Author: Barclay Ballard
10 Apr 2018
It is often said that business and politics don’t mix, but it’s certainly not for want of trying. Many high-flying corporate executives are not shy when it comes to airing their political views and some are more than willing to put their money where their mouth is.
In certain instances, the ties between business and politics are particularly close – and more than a little murky. European CEO takes a look at five business leaders with notable government connections:
Lőrinc Mészáros’ success has been nothing short of stratospheric. Although his gas-fitting company nearly went bankrupt in 2007, his wealth has subsequently grown faster that Mark Zuckerberg’s in the years since Hungarian Prime Minister Viktor Orbán returned to power in 2010. His construction company, Mészáros and Mészáros, generates most of its revenue from state projects.
If Orbán is amassing his own personal oligarchy, then he need only look to Vladimir Putin’s Russia for further inspiration. Among the number of wealthy businessmen known to be close associates of Putin, Oleg Deripaska is one of the most notable, with a net worth of around $3.7bn (€3bn).
Mészáros’ wealth has grown faster that Mark Zuckerberg’s in the years since Hungarian Prime Minister Viktor Orbán returned to power in 2010
The aluminium tycoon was also recently targeted by US sanctions designed to punish Russia’s alleged interference in the 2016 presidential election.
Fredrik Lofthagen, CEO of global consultancy firm Interel, has more than 20 years’ experience advising clients in relation to the European Union decision-making process. With his long-standing connections, it is hardly surprising that his company features among the largest EU lobby firms.
Back in February, the Slovak journalist Ján Kuciak was found murdered alongside his fiancée in their home to the west of the country’s capital, Bratislava.
Kuciak had been investigating connections between the Italian mafia, a businessman named Antonino Vadala and the Slovakian Government. The fallout from the murders has seen Vadala arrested and Slovakian Prime Minister Robert Fico resign.

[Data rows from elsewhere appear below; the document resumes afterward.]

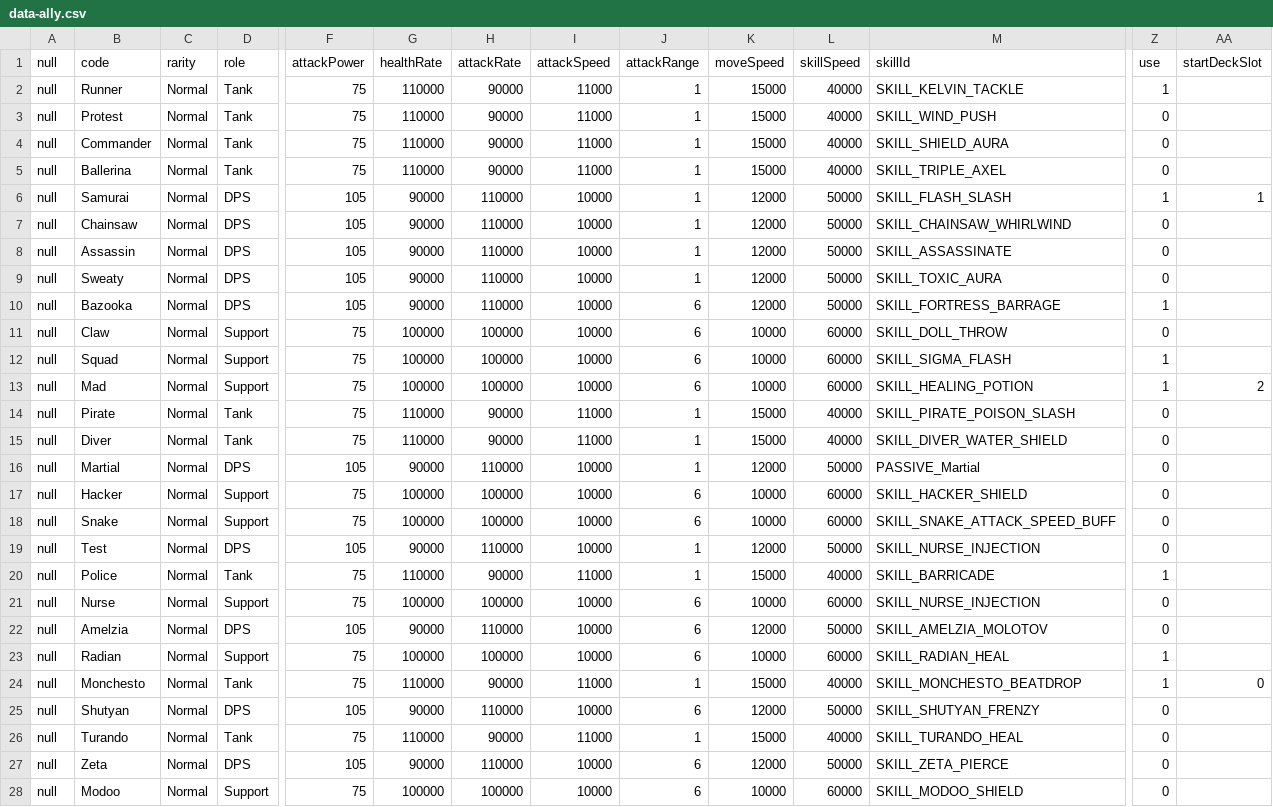
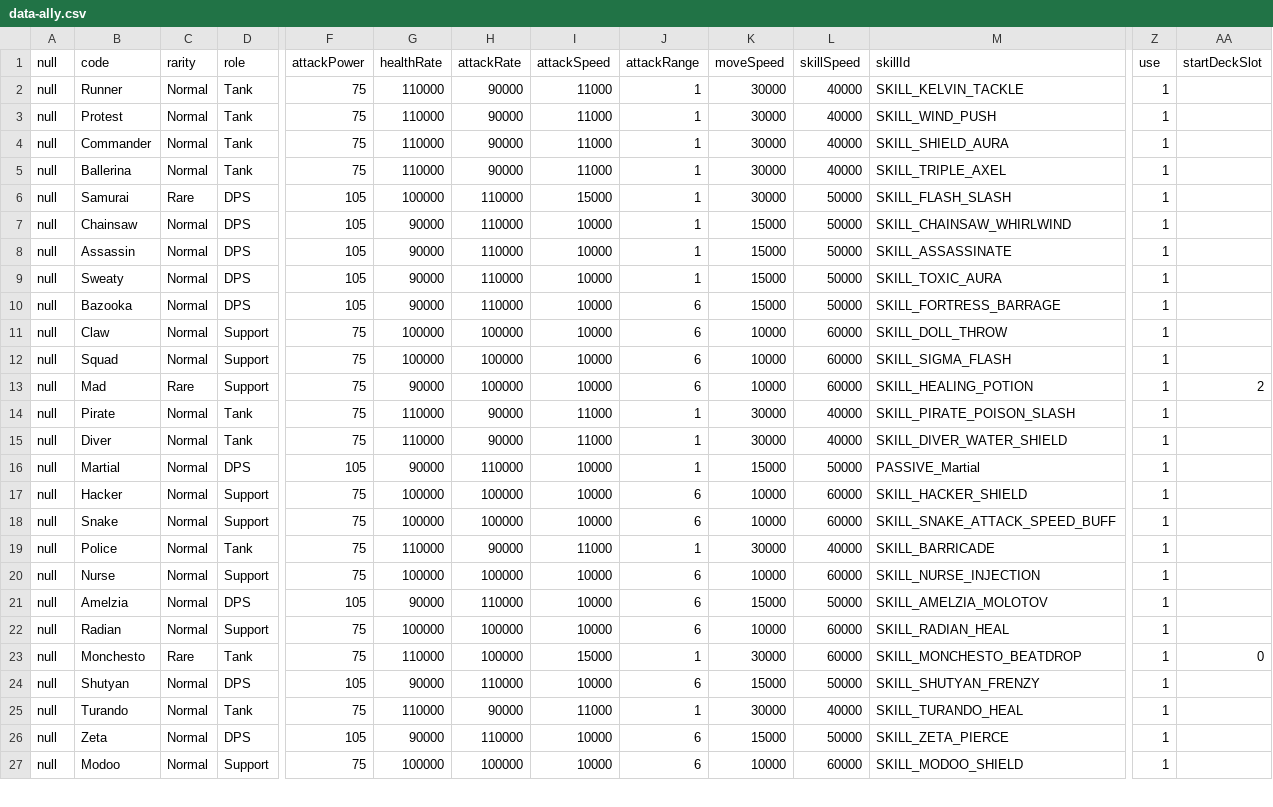
Before and after one commit to wylee-hadeul/zombie-truck-squad-webgl, a CSV file: sandbox/StreamingAssets/data-ally.csv, drawn as a sheet; only a part is shown, gaps mark what is left out; removed rows and columns are numbered as before the commit, all else as after; rows hold the shown columns only; the diff covers the shown part only; the diff names each change by its address in the sheet, - before the commit and + after, or states it on an @@ line.

```diff
--- a/sandbox/StreamingAssets/data-ally.csv
+++ b/sandbox/StreamingAssets/data-ally.csv
-K2:K5 (moveSpeed): 15000
+K2:K5 (moveSpeed): 30000
-Z3:Z5 (use): 0
+Z3:Z5 (use): 1
-C6 (rarity): Normal
+C6 (rarity): Rare
-G6 (healthRate): 90000
+G6 (healthRate): 100000
-I6 (attackSpeed): 10000
+I6 (attackSpeed): 15000
-K6 (moveSpeed): 12000
+K6 (moveSpeed): 30000
-AA6 (startDeckSlot): 1
+AA6 (startDeckSlot): (empty)
-K7:K10 (moveSpeed): 12000
+K7:K10 (moveSpeed): 15000
-Z7:Z9 (use): 0
+Z7:Z9 (use): 1
-Z11 (use): 0
+Z11 (use): 1
-C13 (rarity): Normal
+C13 (rarity): Rare
-G13 (healthRate): 100000
+G13 (healthRate): 90000
-K14:K15 (moveSpeed): 15000
+K14:K15 (moveSpeed): 30000
-Z14:Z18 (use): 0
+Z14:Z18 (use): 1
-K16 (moveSpeed): 12000
+K16 (moveSpeed): 15000
-row 19: null | Test | Normal | DPS | 105 | 90000 | 110000 | 10000 | 1 | 12000 | 50000 | SKILL_NURSE_INJECTION | 0
-K19 (moveSpeed): 15000
+K19 (moveSpeed): 30000
-Z20:Z21 (use): 0
+Z20:Z21 (use): 1
-K21 (moveSpeed): 12000
+K21 (moveSpeed): 15000
-C23 (rarity): Normal
+C23 (rarity): Rare
-H23 (attackRate): 90000
+H23 (attackRate): 100000
-I23 (attackSpeed): 11000
+I23 (attackSpeed): 15000
-K23 (moveSpeed): 15000
+K23 (moveSpeed): 30000
-L23 (skillSpeed): 40000
+L23 (skillSpeed): 60000
-K24 (moveSpeed): 12000
+K24 (moveSpeed): 15000
-Z24:Z27 (use): 0
+Z24:Z27 (use): 1
-K25 (moveSpeed): 15000
+K25 (moveSpeed): 30000
-K26 (moveSpeed): 12000
+K26 (moveSpeed): 15000
```
Also changed, not shown: 15 edited cells elsewhere in this file, sandbox/StreamingAssets/data-enemy.csv, sandbox/StreamingAssets/data-monster-level.csv, 29 other files.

Ukrainian President Petro Poroshenko has tapped into Boris Lozhkin’s entrepreneurial acumen for a number of years now, previously deploying him as his chief of staff and then chief economic adviser.
However, their relationship took a sour turn in February after Poroshenko was forced to sack Lozhkin following reports that the latter had received dirty money from the sale of his media firm, United Media Holdings, in 2013.